■ WORK ITEM:
Write the entries out exactly, with the final line being the one containing "-209,7 +211,7 @@".

■ SOURCE INFORMATION:
------------------------------
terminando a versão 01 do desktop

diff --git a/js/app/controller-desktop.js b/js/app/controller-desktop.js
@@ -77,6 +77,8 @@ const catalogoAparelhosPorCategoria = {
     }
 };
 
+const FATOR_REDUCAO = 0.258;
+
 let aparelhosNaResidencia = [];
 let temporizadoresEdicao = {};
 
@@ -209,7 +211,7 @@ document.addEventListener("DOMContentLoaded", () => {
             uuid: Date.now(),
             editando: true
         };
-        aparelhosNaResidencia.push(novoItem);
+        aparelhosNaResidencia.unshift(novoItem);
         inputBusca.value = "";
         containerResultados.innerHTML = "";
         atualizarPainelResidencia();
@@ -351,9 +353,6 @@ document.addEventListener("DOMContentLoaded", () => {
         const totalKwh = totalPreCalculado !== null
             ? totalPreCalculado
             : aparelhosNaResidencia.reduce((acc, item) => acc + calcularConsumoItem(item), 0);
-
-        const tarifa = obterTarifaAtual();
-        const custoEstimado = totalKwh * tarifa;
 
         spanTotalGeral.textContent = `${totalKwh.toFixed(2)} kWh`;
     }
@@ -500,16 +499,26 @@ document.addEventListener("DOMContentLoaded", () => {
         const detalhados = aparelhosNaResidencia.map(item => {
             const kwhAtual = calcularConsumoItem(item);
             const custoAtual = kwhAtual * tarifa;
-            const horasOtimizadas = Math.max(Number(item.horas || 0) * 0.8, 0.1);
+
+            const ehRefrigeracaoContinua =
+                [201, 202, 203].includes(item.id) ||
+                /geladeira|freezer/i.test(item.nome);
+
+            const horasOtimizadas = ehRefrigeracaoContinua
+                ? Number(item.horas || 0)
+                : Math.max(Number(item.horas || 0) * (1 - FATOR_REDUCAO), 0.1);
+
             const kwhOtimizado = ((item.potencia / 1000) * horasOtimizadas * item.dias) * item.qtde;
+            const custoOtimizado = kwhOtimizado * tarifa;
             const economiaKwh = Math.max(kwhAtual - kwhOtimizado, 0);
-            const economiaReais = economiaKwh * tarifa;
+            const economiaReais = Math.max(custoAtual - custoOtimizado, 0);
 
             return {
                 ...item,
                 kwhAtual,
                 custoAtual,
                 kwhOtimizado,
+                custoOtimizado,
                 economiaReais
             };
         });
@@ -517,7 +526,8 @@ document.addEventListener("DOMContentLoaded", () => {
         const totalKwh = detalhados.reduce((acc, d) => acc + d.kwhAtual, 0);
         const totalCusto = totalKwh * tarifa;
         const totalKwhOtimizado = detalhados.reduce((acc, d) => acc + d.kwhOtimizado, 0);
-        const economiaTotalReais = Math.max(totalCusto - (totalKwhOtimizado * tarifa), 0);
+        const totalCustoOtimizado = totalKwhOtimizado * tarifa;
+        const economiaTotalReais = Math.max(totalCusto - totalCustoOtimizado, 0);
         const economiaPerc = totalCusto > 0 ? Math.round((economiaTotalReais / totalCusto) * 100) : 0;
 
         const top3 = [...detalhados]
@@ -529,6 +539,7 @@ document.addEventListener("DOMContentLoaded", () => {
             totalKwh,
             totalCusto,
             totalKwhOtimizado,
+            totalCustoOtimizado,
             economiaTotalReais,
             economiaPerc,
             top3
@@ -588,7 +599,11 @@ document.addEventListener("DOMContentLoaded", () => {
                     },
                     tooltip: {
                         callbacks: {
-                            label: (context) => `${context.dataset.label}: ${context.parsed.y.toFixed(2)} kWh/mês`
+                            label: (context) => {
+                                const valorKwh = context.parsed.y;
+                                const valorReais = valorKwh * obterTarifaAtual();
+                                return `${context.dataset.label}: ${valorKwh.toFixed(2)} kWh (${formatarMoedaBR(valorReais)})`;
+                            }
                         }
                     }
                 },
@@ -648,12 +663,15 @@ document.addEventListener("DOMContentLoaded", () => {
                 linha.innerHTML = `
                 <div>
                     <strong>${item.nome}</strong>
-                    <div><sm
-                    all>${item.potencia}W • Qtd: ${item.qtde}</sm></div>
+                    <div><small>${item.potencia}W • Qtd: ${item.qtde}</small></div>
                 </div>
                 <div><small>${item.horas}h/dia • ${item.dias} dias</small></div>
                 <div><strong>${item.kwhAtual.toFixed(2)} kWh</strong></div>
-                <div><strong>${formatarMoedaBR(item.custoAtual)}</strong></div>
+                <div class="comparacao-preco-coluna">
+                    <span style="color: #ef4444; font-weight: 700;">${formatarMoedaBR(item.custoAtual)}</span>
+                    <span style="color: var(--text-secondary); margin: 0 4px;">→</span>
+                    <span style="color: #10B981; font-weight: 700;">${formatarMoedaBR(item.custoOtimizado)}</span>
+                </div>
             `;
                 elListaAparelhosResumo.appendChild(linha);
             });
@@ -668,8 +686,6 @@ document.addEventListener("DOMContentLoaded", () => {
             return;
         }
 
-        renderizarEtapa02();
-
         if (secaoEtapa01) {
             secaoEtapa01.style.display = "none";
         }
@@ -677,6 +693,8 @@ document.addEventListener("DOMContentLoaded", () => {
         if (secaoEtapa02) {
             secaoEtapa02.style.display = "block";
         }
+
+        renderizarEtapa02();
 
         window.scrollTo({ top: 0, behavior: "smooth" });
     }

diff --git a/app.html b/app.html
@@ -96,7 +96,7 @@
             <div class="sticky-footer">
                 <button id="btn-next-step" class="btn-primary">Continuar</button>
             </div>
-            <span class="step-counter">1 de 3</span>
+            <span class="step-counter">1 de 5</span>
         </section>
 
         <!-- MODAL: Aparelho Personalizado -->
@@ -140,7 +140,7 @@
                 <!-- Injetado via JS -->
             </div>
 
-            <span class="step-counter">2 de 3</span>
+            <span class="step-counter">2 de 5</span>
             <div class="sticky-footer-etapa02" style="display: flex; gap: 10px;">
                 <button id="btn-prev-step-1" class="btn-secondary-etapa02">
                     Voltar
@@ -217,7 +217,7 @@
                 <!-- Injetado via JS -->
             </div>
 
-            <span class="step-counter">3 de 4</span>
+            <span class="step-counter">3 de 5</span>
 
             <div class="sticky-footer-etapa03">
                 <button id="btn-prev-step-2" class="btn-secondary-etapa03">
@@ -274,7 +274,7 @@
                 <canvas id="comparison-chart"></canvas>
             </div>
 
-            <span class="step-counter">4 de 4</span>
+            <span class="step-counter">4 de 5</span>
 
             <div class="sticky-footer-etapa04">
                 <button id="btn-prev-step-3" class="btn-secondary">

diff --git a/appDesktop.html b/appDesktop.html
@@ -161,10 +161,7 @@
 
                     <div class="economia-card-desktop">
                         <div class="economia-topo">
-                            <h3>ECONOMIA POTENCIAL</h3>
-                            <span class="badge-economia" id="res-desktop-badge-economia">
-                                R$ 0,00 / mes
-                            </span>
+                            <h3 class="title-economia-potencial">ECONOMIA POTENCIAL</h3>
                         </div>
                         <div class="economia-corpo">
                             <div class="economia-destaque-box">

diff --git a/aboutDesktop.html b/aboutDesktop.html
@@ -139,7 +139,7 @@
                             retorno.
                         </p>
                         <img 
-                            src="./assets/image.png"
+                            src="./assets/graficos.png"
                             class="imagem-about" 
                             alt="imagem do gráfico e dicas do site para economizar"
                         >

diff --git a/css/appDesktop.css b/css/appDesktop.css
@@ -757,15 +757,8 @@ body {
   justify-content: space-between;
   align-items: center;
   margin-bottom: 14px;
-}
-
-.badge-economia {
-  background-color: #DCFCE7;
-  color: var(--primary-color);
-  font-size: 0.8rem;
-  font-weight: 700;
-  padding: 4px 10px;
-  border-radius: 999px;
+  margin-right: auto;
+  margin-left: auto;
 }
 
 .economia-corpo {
------------------------------
■ TASK ANSWER:
terminando a versão 01 do desktop

diff --git a/js/app/controller-desktop.js b/js/app/controller-desktop.js
@@ -77,6 +77,8 @@ const catalogoAparelhosPorCategoria = {
     }
 };
 
+const FATOR_REDUCAO = 0.258;
+
 let aparelhosNaResidencia = [];
 let temporizadoresEdicao = {};
 
@@ -209,7 +211,7 @@ document.addEventListener("DOMContentLoaded", () => {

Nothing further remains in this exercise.